Stored items:
★ ★ ★

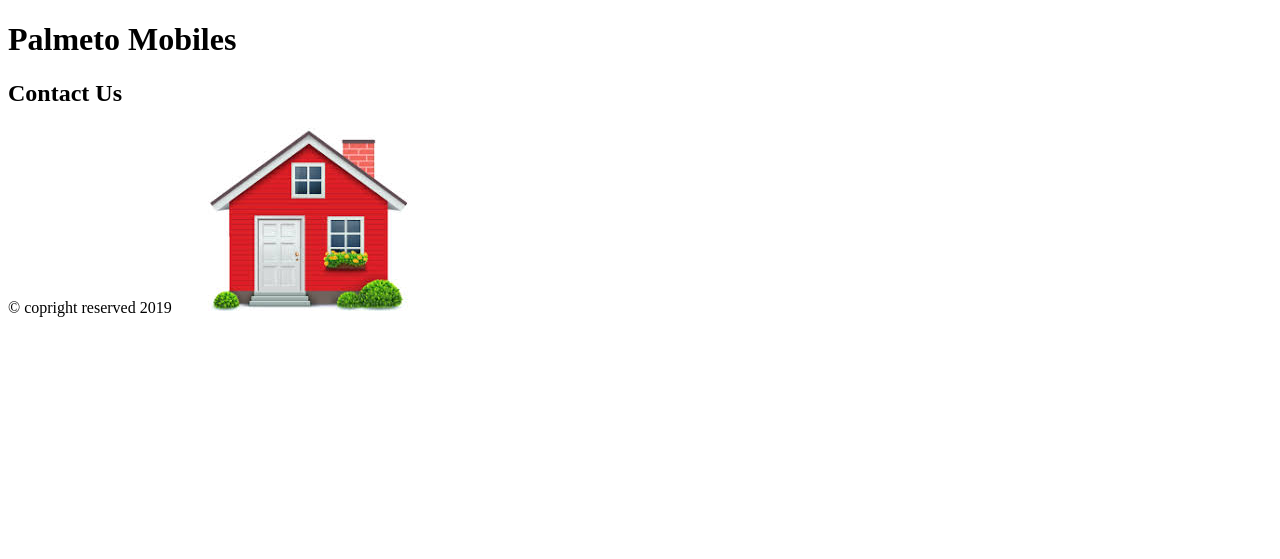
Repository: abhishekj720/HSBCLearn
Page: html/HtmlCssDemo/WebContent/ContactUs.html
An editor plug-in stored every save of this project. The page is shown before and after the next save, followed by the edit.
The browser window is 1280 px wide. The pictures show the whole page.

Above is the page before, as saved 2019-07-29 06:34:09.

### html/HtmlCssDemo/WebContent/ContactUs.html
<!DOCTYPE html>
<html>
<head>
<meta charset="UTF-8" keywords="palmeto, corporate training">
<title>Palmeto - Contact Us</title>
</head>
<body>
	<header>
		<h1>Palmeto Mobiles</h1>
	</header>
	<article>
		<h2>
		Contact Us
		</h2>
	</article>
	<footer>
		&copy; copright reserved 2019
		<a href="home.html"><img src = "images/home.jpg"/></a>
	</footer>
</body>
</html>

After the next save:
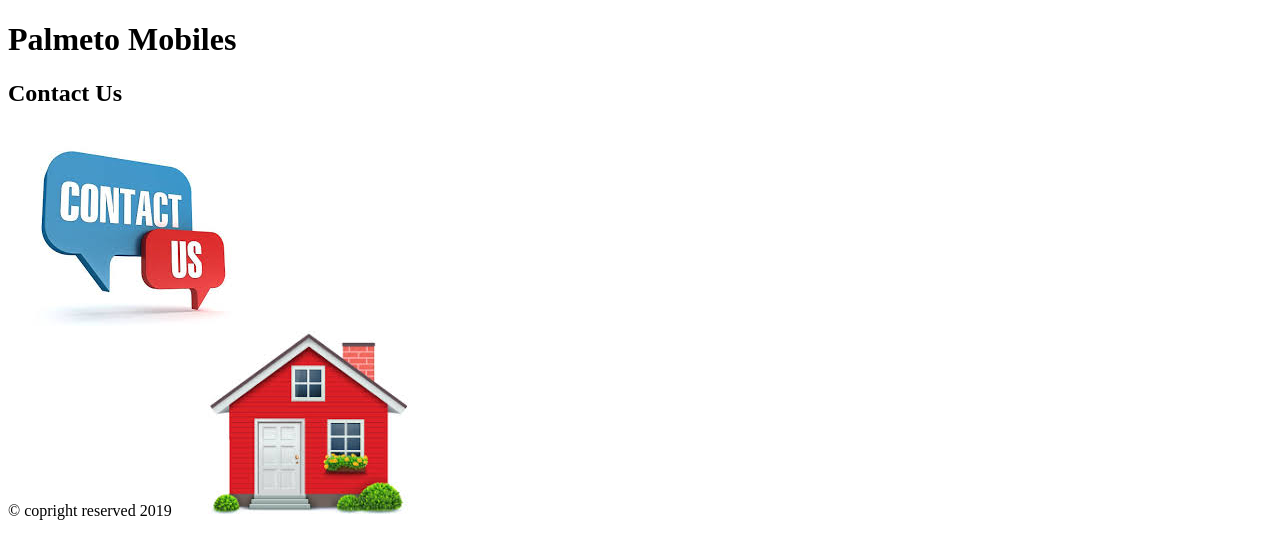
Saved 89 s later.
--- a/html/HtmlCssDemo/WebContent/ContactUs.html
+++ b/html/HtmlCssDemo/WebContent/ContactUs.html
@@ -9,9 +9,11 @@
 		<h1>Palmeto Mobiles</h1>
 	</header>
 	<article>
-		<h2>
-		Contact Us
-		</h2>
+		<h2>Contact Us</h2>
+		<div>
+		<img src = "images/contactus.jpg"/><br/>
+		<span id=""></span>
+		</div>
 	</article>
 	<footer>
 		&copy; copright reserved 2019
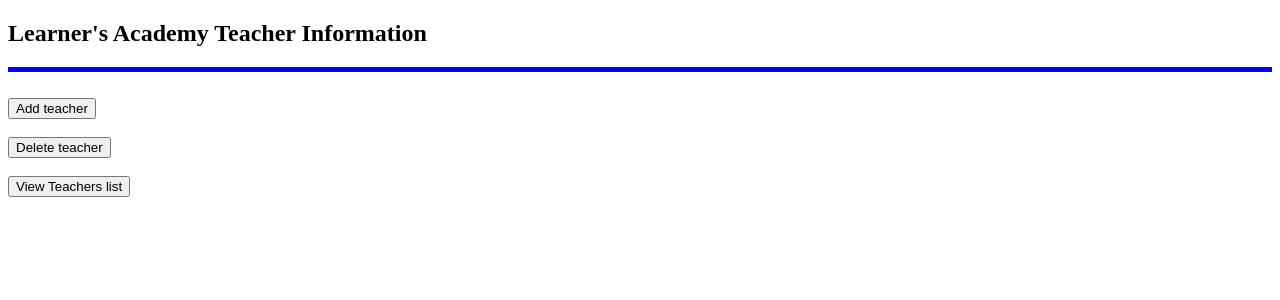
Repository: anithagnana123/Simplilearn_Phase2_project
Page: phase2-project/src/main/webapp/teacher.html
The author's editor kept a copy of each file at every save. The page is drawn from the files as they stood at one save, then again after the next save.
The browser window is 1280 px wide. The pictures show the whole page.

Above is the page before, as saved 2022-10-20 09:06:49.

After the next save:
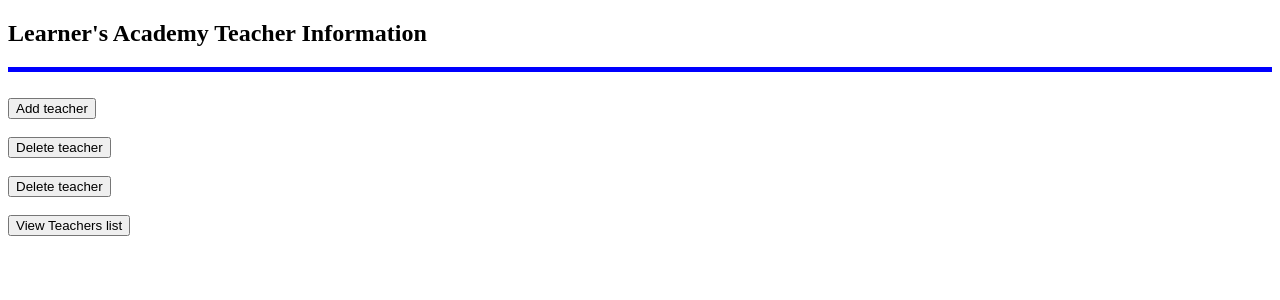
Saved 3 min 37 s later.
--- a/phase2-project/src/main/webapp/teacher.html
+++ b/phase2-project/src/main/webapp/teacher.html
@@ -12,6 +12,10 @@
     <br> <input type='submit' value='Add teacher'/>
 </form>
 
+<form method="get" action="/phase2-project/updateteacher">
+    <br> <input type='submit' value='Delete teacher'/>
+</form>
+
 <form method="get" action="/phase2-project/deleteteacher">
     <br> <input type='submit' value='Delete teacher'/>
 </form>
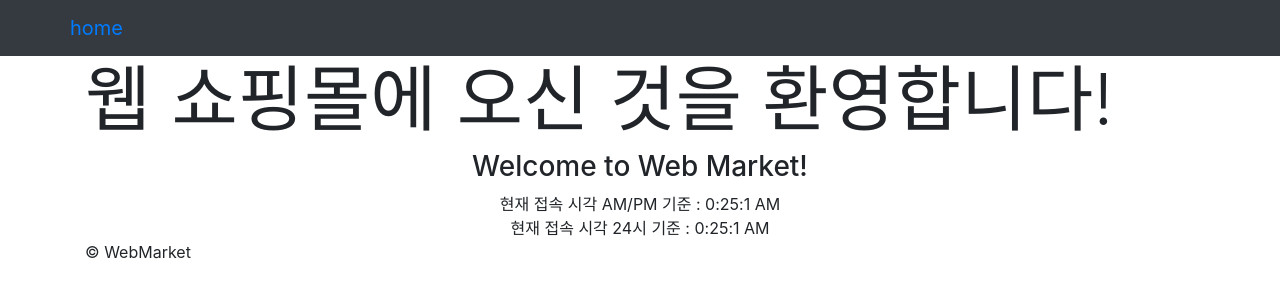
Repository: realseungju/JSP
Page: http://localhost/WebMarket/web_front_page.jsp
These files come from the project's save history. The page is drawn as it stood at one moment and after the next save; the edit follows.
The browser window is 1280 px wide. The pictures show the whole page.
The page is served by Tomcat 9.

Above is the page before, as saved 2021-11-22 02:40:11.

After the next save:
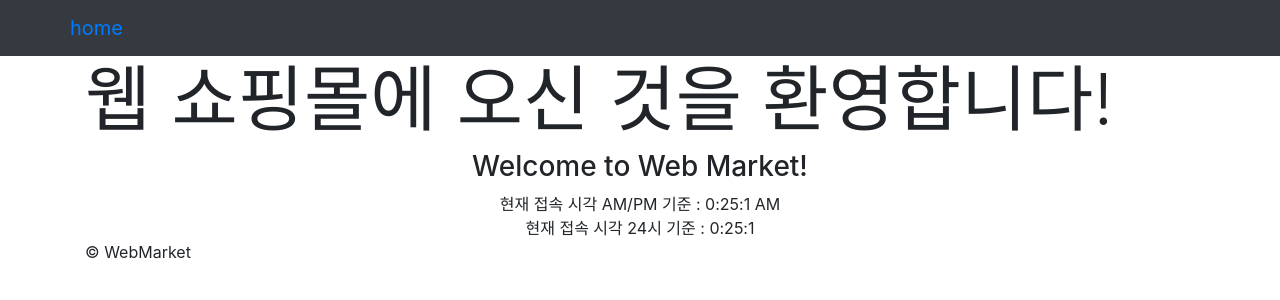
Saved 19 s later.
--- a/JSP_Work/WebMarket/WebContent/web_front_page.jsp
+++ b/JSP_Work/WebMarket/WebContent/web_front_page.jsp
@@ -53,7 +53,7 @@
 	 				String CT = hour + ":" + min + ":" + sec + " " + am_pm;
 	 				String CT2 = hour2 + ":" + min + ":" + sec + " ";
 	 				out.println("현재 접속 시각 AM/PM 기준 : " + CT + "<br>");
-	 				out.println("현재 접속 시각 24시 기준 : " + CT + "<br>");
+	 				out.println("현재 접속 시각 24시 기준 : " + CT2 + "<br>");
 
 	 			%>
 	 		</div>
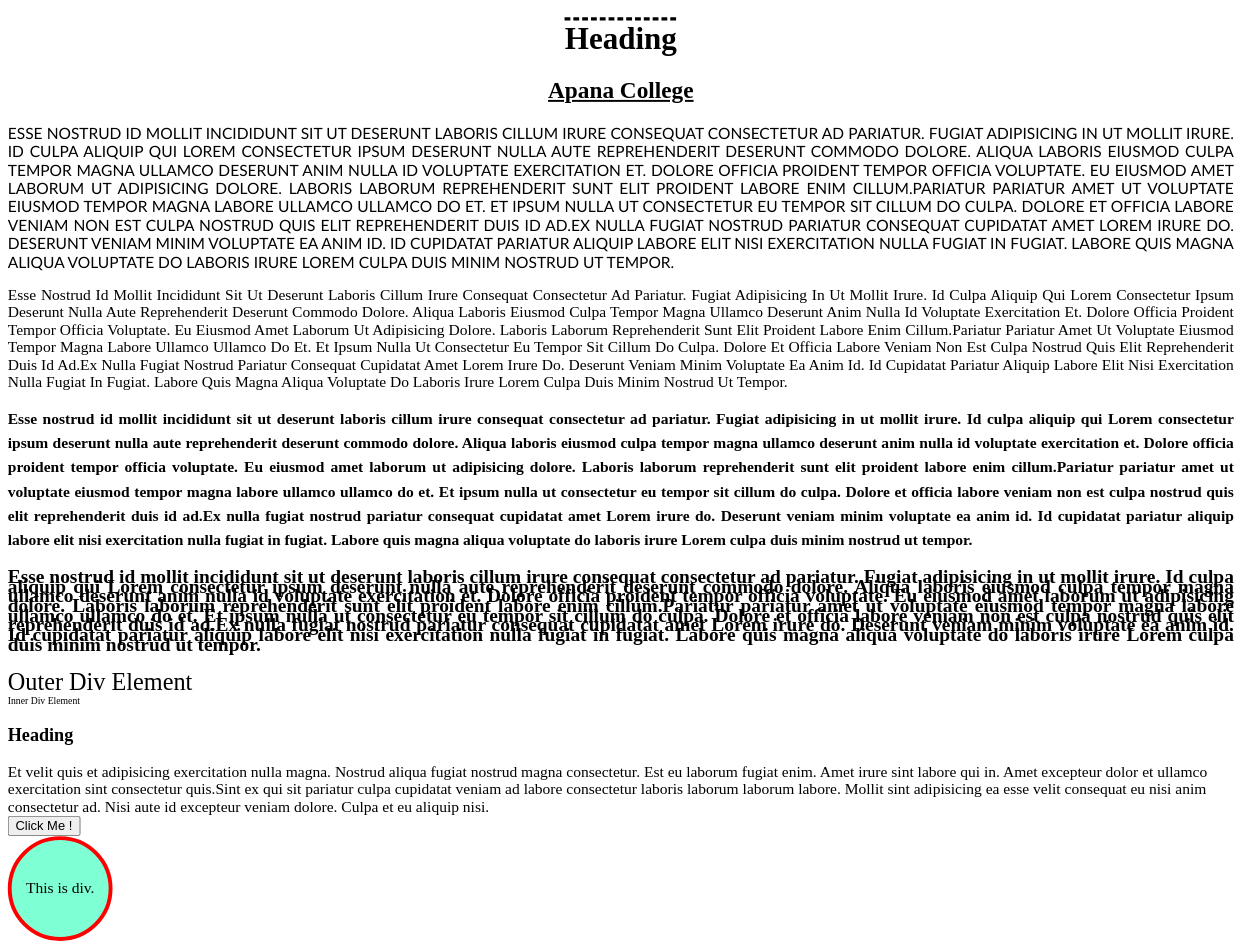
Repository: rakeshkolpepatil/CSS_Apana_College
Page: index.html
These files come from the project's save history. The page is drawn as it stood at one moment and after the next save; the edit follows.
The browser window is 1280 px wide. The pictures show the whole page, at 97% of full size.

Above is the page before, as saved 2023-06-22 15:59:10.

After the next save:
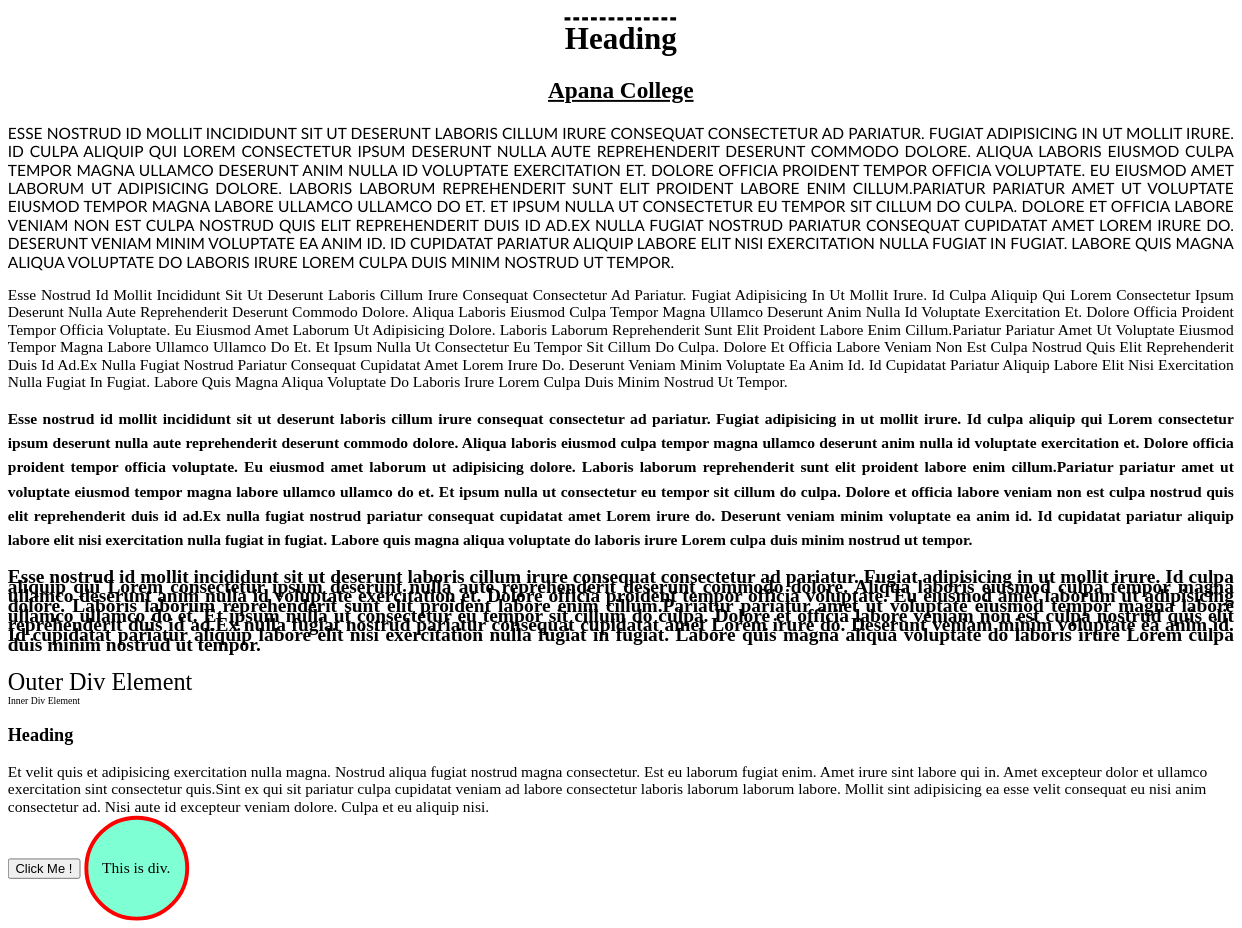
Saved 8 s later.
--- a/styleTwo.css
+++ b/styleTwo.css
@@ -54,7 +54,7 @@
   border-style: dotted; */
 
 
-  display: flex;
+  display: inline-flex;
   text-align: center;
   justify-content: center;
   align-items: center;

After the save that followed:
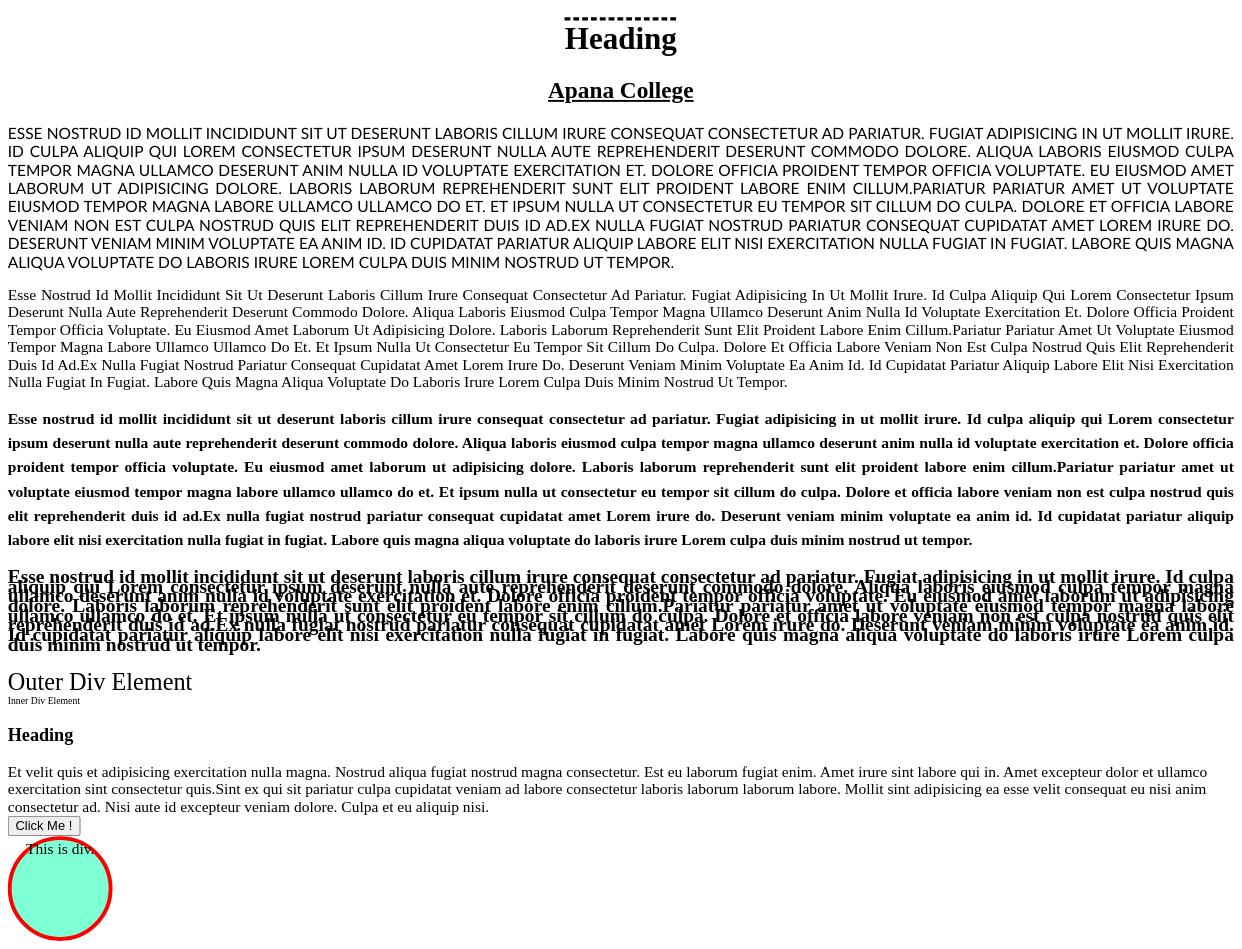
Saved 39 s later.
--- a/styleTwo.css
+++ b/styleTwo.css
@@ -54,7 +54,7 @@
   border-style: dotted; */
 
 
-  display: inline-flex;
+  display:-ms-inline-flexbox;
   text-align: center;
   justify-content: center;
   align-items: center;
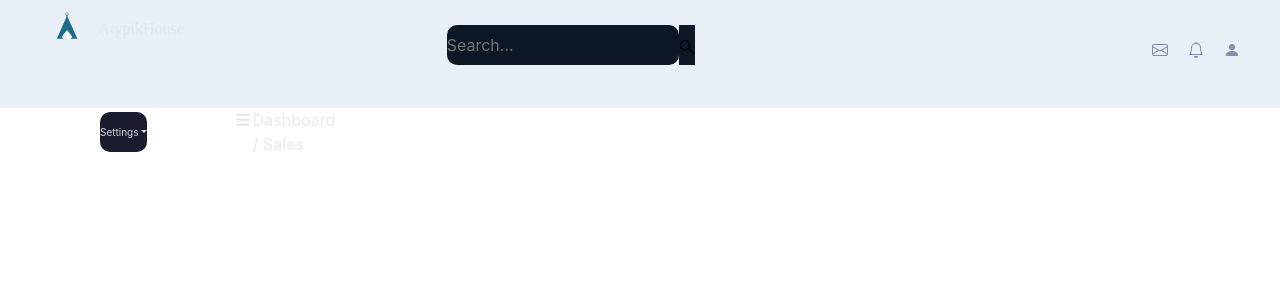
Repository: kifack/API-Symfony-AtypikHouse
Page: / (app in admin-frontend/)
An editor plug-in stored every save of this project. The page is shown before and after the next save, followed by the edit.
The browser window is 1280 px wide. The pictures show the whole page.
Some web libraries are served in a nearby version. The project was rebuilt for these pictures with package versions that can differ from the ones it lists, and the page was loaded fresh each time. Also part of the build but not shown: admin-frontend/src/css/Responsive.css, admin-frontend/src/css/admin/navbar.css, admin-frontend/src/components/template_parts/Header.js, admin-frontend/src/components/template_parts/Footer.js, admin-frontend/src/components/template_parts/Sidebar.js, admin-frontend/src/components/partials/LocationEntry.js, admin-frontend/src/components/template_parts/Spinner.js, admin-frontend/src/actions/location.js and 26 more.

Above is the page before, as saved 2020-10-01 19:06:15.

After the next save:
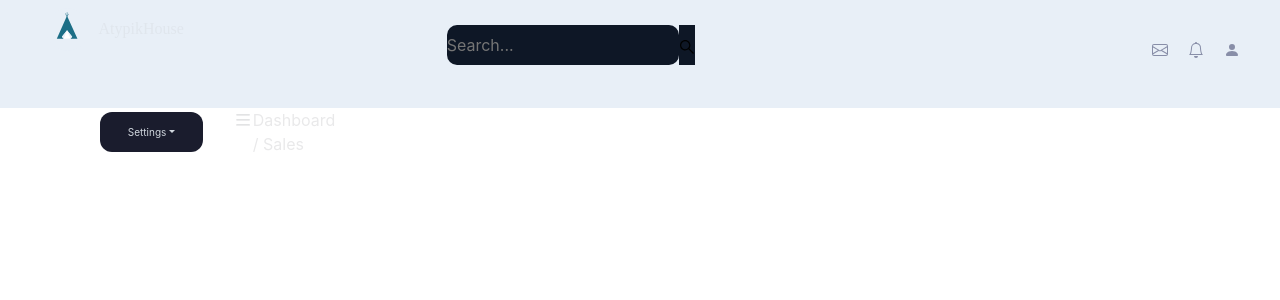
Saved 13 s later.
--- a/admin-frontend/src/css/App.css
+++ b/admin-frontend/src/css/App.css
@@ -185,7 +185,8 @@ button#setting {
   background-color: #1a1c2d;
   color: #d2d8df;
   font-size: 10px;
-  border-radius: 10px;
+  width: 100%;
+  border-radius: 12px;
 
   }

★ ★ ★

Task to complete —
Whatever lies between the first line of the data and the line holding "Above is the page before, as saved 2019-07-29", inclusive, should be repeated exactly, apart from the pictures.

Result for this task —
Repository: abhishekj720/HSBCLearn
Page: html/HtmlCssDemo/WebContent/ContactUs.html
An editor plug-in stored every save of this project. The page is shown before and after the next save, followed by the edit.
The browser window is 1280 px wide. The pictures show the whole page.

Above is the page before, as saved 2019-07-29 06:34:09.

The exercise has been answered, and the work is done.